Analysing Madmen – Blog Post 1

The period drama, Mad Men, created by Matthew Weiner is based in the 1960’s and explores the discourse of the time while tackling concepts of gender, race, politics, consumerism and popular culture, whilst also drawing attention to the role of television within the traditional family home. The program follows the troubled and fabricated life of a mysterious and charming advertising ‘top dog’ named, Donald Draper (Jon Hamm) and his attempts to balance work, family and women, whilst also battling with his own personal hidden demons. Madmen tackles many issues, but one of the more prevalent problems it tackles is the shift America went through after the war, the rise of consumerism, pop culture and the personal effects that has on characters such as Donald Draper.

In J.P Kelly’s article Nostalgia 2.0: AMC and the Development of Original Retro Programming, he discusses the twin lure of newness and nostalgia which the character Donald Draper presents in a pitch to client for the Kodak carousel. In this particular scene you can see the confliction that Draper has within himself, but also within his work. The world was changing. After the war there was a shift, America was the leading state when it came to manufacturing weapons and necessities for war, but considering the demand for those goods diminished, America changed to the production of consumer able goods such as televisions, fridges and other desirable commodities that became fundamental to the American dream. Considering it is Drapers job to sell this commodities his personal problems connected to this are two fold as he is selling the things that can be seen to be destroying his world.

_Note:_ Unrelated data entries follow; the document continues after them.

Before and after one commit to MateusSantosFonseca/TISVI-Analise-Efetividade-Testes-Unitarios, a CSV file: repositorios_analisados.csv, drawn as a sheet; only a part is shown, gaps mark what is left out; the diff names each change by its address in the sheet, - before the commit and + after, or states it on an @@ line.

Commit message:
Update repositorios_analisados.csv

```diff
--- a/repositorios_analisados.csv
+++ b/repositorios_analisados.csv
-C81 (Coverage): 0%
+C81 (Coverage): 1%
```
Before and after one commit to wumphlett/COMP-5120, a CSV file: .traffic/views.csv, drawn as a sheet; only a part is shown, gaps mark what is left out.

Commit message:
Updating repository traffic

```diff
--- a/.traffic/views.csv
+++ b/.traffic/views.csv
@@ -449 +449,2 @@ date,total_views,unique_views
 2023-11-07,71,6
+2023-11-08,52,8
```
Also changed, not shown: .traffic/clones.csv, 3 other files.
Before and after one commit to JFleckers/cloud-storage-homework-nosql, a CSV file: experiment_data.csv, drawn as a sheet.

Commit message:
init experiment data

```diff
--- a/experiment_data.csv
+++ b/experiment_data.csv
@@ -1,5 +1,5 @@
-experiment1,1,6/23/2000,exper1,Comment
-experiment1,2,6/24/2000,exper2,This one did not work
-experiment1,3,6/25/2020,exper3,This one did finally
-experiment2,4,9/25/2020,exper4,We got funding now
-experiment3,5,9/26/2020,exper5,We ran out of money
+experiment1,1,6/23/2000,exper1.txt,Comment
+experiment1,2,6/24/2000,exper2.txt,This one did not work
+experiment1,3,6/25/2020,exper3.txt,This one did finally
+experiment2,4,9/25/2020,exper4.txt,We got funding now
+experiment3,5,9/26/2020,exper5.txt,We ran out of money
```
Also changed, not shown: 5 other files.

The motion of televisions becoming common in the home had a serious effect on the structure of the family, as stated by David Morley in his article At Home With The Media, it can be presumed that the unilateral power of macro-technological forces effect the realm of the micro-domestic. Men, or the father, had always been the centre of the family home, however after the war that changed. Firstly, woman got the chance to be more than just housewives while the men went to war, they were expected the pick up the pieces and step in while a large portion of the other gender was indisposed and so they had the desire to be more than just dolls living in a house cut off from the world. Next came the television, which allowed woman and children to gather information from a source that wasn’t their husbands or fathers. Men were no longer the centre of attention in the home, or the only resource of information and this threatened them and their masculinity.

This shift and this battle with masculinity are clearly represented in the opening credits of the show. Don Drapers silhouette is seen falling through a myriad of pieces of advertising, plummeting down the side of a skyscraper to his inevitable death, only then to be seen sitting suave and collected on a couch smoking a cigarette. The fact that they chose to use a silhouette in these opening credits reveals that this was a nationwide problem, Don Drapers problems and his struggle with musicality was not unique and the silhouette shows that the falling man could be anyone. This connects seamlessly to Jason Mittels comment about the characters of Mad Men being ‘dinosaurs unaware of the coming ice age’. Other than the supposed link to the 1937 stock market crash, resulting in men throwing themselves from buildings, it can be seen that the falling through the advertisements represents getting lost in this new state of consumerism American has found itself in.

Overall, madman represents many problems that were very real in the mid to late twentieth century, but also that this obsession with consumerism, the role of woman and the lack of diversity in society today is very real and still a problem



Mittel, J. (2010). On Disliking Mad Men. [Blog] random thoughts from media scholar jason mittell. Available at: [Accessed 11 Oct. 2015]. (2017). Nostalgia 2.0: AMC and the Development of Original Retro Programming | In Media Res. [online] Available at: [Accessed 13 Aug. 2017].


Leave a Reply

Fill in your details below or click an icon to log in: Logo

You are commenting using your account. Log Out /  Change )

Google photo

You are commenting using your Google account. Log Out /  Change )

Twitter picture

You are commenting using your Twitter account. Log Out /  Change )

Facebook photo

You are commenting using your Facebook account. Log Out /  Change )

Connecting to %s